Will Karzai play ball?
President Obama's spokesman, Robert Gibbs, has successfully avoided calling for a second round in the Afghan elections, dancing nimbly around all the questions at his morning briefing. Apparently, the Downing Street spokesman did much the same thing. Mr Gibbs did repeatedly stress the need for a "legitimate" Afghan government, and a "credible partner". He said all the troops in the world wouldn't solve the situation without a partner who was willing to help.
The one senior figure who has explicitly called for a second round is the Swedish foreign minister, Carl Bildt: "If these results point towards the need for a second round, a second round must be held."

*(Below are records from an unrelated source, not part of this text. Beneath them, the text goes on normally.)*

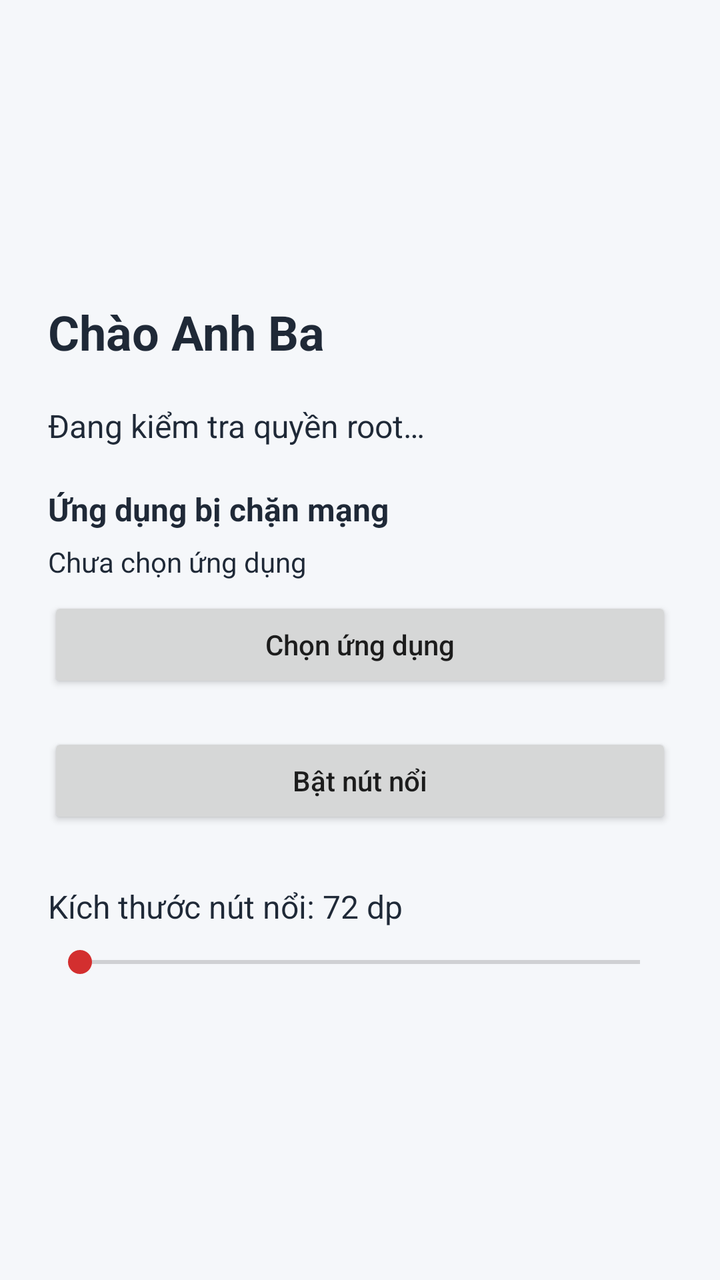
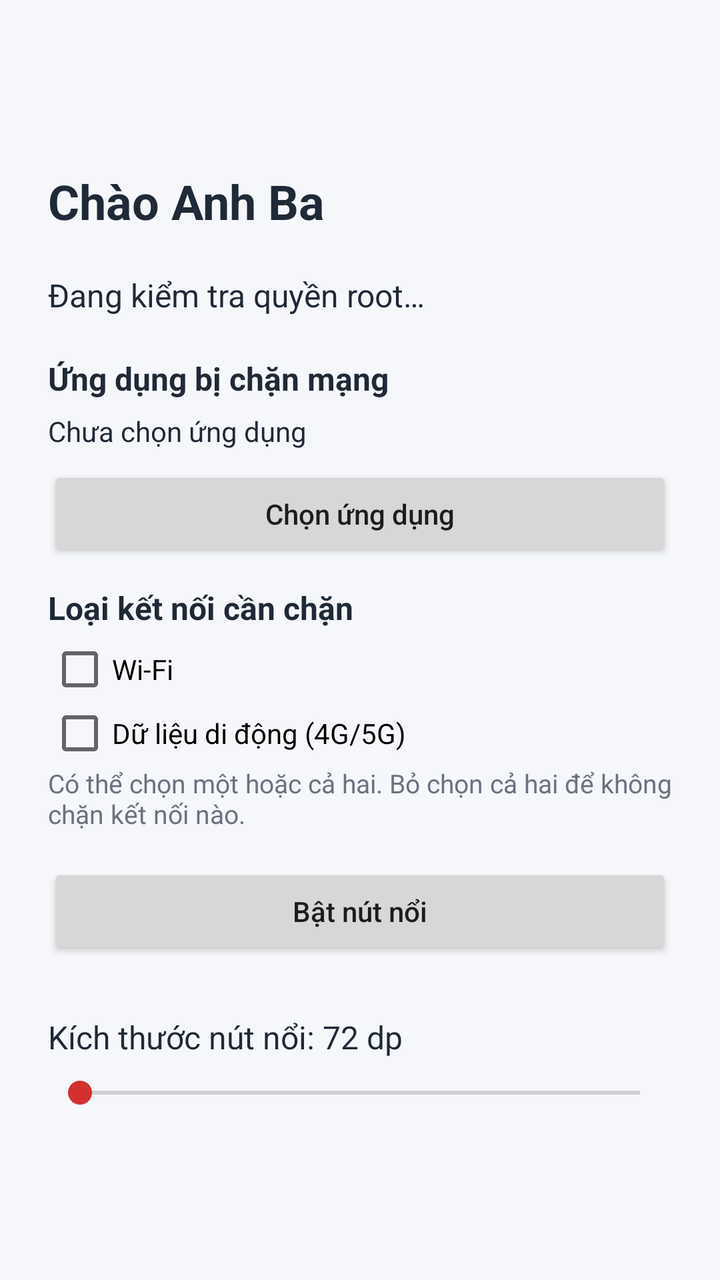

The first picture is an Android layout as it rendered before a commit; the second is the same layout after the commit. The layout source and the unified diff follow.
<!-- AndroidManifest.xml: application theme Theme.NutNoi -->
<!-- res/layout/activity_main.xml -->
<?xml version="1.0" encoding="utf-8"?>
<ScrollView xmlns:android="http://schemas.android.com/apk/res/android"
    android:layout_width="match_parent"
    android:layout_height="match_parent"
    android:fillViewport="true"
    android:background="#F5F7FA">

    <LinearLayout
        android:layout_width="match_parent"
        android:layout_height="wrap_content"
        android:orientation="vertical"
        android:padding="24dp"
        android:gravity="center_vertical">

        <TextView
            android:layout_width="match_parent"
            android:layout_height="wrap_content"
            android:text="@string/greeting"
            android:textColor="#1F2937"
            android:textSize="24sp"
            android:textStyle="bold"
            android:layout_marginBottom="20dp" />

        <TextView
            android:id="@+id/rootStatus"
            android:layout_width="match_parent"
            android:layout_height="wrap_content"
            android:text="@string/root_status_checking"
            android:textColor="#1F2937"
            android:textSize="16sp"
            android:paddingBottom="20dp"
            android:accessibilityLiveRegion="polite" />

        <TextView
            android:layout_width="match_parent"
            android:layout_height="wrap_content"
            android:text="@string/choose_app_title"
            android:textColor="#1F2937"
            android:textSize="16sp"
            android:textStyle="bold"
            android:paddingBottom="6dp" />

        <TextView
            android:id="@+id/selectedAppLabel"
            android:layout_width="match_parent"
            android:layout_height="wrap_content"
            android:text="@string/no_app_selected"
            android:textColor="#1F2937"
            android:textSize="14sp"
            android:paddingBottom="8dp" />

        <Button
            android:id="@+id/btnChooseApp"
            android:layout_width="match_parent"
            android:layout_height="wrap_content"
            android:text="@string/choose_app_button"
            android:textAllCaps="false"
            android:layout_marginBottom="20dp" />

        <Button
            android:id="@+id/btnToggleOverlay"
            android:layout_width="match_parent"
            android:layout_height="wrap_content"
            android:text="@string/enable_button"
            android:textAllCaps="false"
            android:layout_marginBottom="28dp" />

        <TextView
            android:id="@+id/overlaySizeLabel"
            android:layout_width="match_parent"
            android:layout_height="wrap_content"
            android:labelFor="@id/overlaySizeSeekBar"
            android:text="@string/overlay_size_value_default"
            android:textColor="#1F2937"
            android:textSize="16sp"
            android:paddingBottom="8dp" />

        <SeekBar
            android:id="@+id/overlaySizeSeekBar"
            android:layout_width="match_parent"
            android:layout_height="wrap_content"
            android:contentDescription="@string/overlay_size_label" />
    </LinearLayout>
</ScrollView>
<!-- resources referenced by this layout -->
<resources>
  <string name="choose_app_button">Chọn ứng dụng</string>
  <string name="choose_app_title">Ứng dụng bị chặn mạng</string>
  <string name="enable_button">Bật nút nổi</string>
  <string name="greeting">Chào Anh Ba</string>
  <string name="no_app_selected">Chưa chọn ứng dụng</string>
  <string name="overlay_size_label">Kích thước nút nổi</string>
  <string name="overlay_size_value_default">Kích thước nút nổi: 72 dp</string>
  <string name="root_status_checking">Đang kiểm tra quyền root…</string>
  <style name="Theme.NutNoi" parent="Theme.AppCompat.DayNight.NoActionBar">
          <item name="colorPrimary">#1976D2</item>
          <item name="colorPrimaryDark">#1565C0</item>
          <item name="colorAccent">#D32F2F</item>
          <item name="android:statusBarColor">@android:color/transparent</item>
          <item name="android:navigationBarColor">@android:color/transparent</item>
      </style>
</resources>

<!-- the commit's change to res/layout/activity_main.xml (unified diff, before → after) -->
@@ -55,7 +55,36 @@
             android:layout_height="wrap_content"
             android:text="@string/choose_app_button"
             android:textAllCaps="false"
-            android:layout_marginBottom="20dp" />
+            android:layout_marginBottom="12dp" />
+
+        <TextView
+            android:layout_width="match_parent"
+            android:layout_height="wrap_content"
+            android:text="@string/network_block_options"
+            android:textColor="#1F2937"
+            android:textSize="16sp"
+            android:textStyle="bold"
+            android:paddingBottom="4dp" />
+
+        <CheckBox
+            android:id="@+id/blockWifiCheckBox"
+            android:layout_width="match_parent"
+            android:layout_height="wrap_content"
+            android:text="@string/block_wifi" />
+
+        <CheckBox
+            android:id="@+id/blockMobileDataCheckBox"
+            android:layout_width="match_parent"
+            android:layout_height="wrap_content"
+            android:text="@string/block_mobile_data" />
+
+        <TextView
+            android:layout_width="match_parent"
+            android:layout_height="wrap_content"
+            android:text="@string/network_block_options_hint"
+            android:textColor="#6B7280"
+            android:textSize="13sp"
+            android:paddingBottom="16dp" />
 
         <Button
             android:id="@+id/btnToggleOverlay"
<!-- resource entries referenced after the edit -->
@@ -1,9 +1,13 @@
 <!-- resources referenced by this layout -->
 <resources>
+  <string name="block_mobile_data">Dữ liệu di động (4G/5G)</string>
+  <string name="block_wifi">Wi-Fi</string>
   <string name="choose_app_button">Chọn ứng dụng</string>
   <string name="choose_app_title">Ứng dụng bị chặn mạng</string>
   <string name="enable_button">Bật nút nổi</string>
   <string name="greeting">Chào Anh Ba</string>
+  <string name="network_block_options">Loại kết nối cần chặn</string>
+  <string name="network_block_options_hint">Có thể chọn một hoặc cả hai. Bỏ chọn cả hai để không chặn kết nối nào.</string>
   <string name="no_app_selected">Chưa chọn ứng dụng</string>
   <string name="overlay_size_label">Kích thước nút nổi</string>
   <string name="overlay_size_value_default">Kích thước nút nổi: 72 dp</string>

Is a difference of opinion emerging? Probably not. Western diplomats say that any pressure for a second round doesn't necessarily mean that one will happen or that it is their preferred solution. While a second vote would give the victor more legitimacy, the United States and the United Kingdom both really want Hamid Karzai to establish a more broadly based government, by including his rival Abdullah Abdullah.

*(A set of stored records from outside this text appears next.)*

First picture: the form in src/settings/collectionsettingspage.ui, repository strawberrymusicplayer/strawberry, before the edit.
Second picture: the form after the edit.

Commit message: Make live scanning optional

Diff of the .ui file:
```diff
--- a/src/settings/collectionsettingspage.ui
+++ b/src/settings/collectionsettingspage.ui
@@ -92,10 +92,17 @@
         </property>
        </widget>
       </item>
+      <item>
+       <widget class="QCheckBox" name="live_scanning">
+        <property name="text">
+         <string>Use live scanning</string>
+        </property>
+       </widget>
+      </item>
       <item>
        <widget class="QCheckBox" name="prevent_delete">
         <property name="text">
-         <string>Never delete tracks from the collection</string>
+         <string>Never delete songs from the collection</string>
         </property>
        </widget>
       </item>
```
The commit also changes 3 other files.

What no-one can answer at the moment is what happens if Mr Karzai refuses to play ball. The hope in Washington is that he simply needs America too much to ignore its wishes. But if he does refuse a run-off vote, refuses a coalition, no-one can tell me what would happen next.